A central example which I want to focus on is based on the study of economics. The principle or theory underlying economics is that it is based on coherence, and the result is anticipated. When data has been collected, we can start to extrapolate and thus come up with projections that attempt to explain the occurring phenomena. Results in economics can actually be anticipated as long as each limitation is stated in the theory. For instance, when aggregate demand goes up, banks will then lower interest rates. The anticipated effect of this is that more people will be borrowing and spending on durable goods.
Up to this point, the theory works fine and holds true. However, it does not take into consideration all the other variables that occur in the economy such as price level and inflation rates. This is why economists use the phrase ceteris paribus, meaning ‘if all the other variables are held constant,’ a relationship between two variables can then be anticipated. However, when taking into account all that is happening in the economy at once, the reality is far too complex to be explained by any central theory.
Low interest rates will have to be raised, since soon enough not enough money will be available for loans that drive the economy. Because economic activities are constantly changing, it is difficult to develop any one theory that can explain all that is happening at any given time. This is why macroeconomic goals such as low unemployment and price stability come into conflict with each other. It can’t be denied that human beings attempt to understand the universe by explaining it with theories. The theories that have proven to accurately describe natural phenomena provide a basic guideline to direct our actions.

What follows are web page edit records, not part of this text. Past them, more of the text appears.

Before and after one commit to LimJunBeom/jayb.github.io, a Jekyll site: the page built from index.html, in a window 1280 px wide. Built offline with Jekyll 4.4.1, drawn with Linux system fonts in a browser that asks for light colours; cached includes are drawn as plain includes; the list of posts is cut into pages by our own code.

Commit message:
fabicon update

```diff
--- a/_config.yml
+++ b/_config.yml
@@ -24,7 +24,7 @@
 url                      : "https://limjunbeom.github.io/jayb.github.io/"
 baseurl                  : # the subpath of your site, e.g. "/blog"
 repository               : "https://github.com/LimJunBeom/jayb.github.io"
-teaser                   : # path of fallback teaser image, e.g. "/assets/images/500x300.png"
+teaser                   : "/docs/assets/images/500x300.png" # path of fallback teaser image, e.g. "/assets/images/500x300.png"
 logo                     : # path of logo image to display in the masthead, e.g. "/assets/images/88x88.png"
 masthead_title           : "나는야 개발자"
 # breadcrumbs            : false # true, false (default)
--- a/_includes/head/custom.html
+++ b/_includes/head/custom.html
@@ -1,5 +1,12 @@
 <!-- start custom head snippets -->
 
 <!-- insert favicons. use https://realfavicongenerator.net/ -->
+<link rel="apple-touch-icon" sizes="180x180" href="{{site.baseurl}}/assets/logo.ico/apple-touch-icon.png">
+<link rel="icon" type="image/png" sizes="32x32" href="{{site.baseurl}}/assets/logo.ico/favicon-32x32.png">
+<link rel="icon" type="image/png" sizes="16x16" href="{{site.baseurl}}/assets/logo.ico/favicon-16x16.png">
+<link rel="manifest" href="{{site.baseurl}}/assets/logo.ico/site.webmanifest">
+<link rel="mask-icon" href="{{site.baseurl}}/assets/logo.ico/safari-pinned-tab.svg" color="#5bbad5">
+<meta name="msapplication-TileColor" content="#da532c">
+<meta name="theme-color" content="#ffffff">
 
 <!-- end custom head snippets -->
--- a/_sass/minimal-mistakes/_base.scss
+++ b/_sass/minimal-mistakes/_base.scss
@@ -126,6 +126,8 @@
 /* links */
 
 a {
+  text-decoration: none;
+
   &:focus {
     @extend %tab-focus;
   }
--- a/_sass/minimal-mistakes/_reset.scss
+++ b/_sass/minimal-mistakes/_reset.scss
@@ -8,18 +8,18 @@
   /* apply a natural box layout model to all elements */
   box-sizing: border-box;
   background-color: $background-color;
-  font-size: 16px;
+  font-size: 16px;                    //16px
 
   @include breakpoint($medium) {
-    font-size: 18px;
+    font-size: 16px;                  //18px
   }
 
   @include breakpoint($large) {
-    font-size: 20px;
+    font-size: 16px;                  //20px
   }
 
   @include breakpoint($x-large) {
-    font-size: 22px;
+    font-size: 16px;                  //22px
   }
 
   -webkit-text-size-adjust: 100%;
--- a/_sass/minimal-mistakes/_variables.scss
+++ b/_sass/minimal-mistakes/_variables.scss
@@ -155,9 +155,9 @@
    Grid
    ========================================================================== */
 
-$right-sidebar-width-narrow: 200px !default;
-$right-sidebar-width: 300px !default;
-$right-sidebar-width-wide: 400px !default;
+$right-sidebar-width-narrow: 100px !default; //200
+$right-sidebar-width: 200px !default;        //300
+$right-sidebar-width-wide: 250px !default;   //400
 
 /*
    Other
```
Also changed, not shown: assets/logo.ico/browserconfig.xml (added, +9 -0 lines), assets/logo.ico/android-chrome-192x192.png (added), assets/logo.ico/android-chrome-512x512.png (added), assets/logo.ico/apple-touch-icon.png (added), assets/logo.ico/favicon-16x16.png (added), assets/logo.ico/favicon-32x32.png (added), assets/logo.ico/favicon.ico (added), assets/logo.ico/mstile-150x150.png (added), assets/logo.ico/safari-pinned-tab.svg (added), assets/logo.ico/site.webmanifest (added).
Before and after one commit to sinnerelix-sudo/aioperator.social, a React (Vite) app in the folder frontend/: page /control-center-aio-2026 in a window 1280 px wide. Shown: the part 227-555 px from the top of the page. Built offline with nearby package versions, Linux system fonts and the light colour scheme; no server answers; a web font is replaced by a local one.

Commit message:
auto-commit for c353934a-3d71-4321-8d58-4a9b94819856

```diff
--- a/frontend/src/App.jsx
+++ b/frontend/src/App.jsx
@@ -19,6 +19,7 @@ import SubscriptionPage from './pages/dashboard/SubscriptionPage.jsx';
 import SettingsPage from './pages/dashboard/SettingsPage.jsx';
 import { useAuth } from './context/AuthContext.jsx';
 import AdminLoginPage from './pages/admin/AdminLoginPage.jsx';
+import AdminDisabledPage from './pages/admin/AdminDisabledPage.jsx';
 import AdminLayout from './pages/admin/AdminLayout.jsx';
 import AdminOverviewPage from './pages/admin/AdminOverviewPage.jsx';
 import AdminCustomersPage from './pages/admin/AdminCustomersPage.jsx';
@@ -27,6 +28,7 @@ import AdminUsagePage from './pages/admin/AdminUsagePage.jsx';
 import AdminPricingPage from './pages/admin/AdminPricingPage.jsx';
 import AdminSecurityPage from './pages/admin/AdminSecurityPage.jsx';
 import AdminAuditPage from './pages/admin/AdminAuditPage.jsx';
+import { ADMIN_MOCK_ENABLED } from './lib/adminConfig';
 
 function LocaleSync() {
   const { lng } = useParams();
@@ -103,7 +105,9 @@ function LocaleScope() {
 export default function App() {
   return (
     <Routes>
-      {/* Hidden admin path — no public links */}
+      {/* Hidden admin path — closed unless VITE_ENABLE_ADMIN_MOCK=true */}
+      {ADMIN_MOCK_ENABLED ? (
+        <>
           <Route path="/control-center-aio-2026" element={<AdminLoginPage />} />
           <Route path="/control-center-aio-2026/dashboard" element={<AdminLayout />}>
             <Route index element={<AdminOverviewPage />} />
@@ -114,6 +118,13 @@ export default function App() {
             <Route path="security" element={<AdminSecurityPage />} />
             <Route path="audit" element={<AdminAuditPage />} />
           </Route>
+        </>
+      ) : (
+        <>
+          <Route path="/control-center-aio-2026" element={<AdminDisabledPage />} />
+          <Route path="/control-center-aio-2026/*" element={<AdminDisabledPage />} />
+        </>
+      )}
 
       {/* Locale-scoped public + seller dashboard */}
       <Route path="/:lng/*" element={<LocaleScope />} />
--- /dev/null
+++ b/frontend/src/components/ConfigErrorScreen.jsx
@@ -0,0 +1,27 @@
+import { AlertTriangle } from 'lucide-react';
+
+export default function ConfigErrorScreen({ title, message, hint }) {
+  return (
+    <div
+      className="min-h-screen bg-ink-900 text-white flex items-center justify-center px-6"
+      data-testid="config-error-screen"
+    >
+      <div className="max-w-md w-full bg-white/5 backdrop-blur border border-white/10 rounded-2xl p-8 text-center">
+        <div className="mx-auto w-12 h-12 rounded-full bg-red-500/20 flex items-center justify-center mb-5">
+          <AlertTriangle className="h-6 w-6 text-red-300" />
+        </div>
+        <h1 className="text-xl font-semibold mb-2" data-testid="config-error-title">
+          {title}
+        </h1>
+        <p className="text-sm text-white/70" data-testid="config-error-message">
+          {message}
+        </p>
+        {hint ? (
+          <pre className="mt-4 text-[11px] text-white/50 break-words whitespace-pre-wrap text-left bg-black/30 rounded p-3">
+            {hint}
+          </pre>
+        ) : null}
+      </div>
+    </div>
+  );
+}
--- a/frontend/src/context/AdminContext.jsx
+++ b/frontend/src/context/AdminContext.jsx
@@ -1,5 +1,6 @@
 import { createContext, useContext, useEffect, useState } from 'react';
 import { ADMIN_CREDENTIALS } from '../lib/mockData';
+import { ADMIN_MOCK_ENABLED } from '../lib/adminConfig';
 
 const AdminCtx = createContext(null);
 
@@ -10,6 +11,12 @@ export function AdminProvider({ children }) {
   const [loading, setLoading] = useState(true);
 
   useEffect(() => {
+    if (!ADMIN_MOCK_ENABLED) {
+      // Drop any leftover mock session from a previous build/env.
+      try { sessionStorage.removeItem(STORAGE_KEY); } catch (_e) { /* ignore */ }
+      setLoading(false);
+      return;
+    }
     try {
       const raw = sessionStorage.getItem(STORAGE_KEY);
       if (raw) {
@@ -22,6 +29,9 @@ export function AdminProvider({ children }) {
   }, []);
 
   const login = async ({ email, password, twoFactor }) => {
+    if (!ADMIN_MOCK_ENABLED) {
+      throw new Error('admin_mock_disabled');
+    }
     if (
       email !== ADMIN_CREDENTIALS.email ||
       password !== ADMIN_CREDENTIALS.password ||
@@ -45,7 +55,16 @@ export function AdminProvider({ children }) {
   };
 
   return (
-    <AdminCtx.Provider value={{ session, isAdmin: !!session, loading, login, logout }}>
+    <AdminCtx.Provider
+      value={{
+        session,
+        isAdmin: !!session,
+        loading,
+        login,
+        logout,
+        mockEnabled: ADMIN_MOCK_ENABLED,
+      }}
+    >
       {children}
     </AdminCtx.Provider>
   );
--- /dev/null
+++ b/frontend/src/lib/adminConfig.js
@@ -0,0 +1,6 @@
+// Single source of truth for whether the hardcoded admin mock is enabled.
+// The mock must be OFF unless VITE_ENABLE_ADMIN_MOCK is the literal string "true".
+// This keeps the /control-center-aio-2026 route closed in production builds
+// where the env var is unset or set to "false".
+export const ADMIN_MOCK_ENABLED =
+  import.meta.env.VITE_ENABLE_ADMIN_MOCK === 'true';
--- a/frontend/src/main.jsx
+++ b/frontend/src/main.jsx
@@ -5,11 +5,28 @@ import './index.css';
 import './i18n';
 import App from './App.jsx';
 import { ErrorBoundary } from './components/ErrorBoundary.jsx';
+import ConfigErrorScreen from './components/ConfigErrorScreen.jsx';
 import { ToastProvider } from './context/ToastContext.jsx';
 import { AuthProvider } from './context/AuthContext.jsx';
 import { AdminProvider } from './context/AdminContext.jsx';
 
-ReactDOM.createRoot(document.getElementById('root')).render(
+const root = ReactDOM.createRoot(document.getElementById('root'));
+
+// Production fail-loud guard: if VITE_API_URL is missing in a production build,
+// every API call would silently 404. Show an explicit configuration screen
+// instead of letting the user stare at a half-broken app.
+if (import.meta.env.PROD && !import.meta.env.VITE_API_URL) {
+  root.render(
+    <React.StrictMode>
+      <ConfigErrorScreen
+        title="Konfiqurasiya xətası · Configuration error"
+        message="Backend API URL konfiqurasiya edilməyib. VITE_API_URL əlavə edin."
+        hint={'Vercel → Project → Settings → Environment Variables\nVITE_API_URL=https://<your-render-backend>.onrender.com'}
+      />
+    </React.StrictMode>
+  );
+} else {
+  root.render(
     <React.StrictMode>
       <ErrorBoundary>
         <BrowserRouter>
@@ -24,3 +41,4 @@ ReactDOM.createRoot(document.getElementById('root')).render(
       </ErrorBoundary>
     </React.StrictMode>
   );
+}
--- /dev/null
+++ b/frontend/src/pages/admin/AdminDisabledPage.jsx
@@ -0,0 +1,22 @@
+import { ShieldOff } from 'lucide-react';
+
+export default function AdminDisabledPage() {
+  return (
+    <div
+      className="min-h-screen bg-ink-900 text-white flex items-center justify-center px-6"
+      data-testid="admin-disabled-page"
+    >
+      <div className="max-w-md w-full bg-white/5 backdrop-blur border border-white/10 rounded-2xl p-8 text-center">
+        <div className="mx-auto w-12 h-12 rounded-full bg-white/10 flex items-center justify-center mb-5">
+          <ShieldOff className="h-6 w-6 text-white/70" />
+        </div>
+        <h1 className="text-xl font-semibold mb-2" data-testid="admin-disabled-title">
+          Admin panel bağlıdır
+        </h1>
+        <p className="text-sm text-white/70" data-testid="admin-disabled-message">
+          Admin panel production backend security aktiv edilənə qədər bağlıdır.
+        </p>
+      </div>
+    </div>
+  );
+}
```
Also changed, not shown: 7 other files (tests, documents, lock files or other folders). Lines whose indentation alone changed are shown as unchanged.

To the extent that the theory is unambiguous, we can follow it. However, most theories collapse when they attempt to explain a reality that is too complex. This is where we as human beings must “go it alone,” using our experiences and a bit of common sense to make it through the day. Show preview only The above preview is unformatted text This student written piece of work is one of many that can be found in our International Baccalaureate Theory of Knowledge section.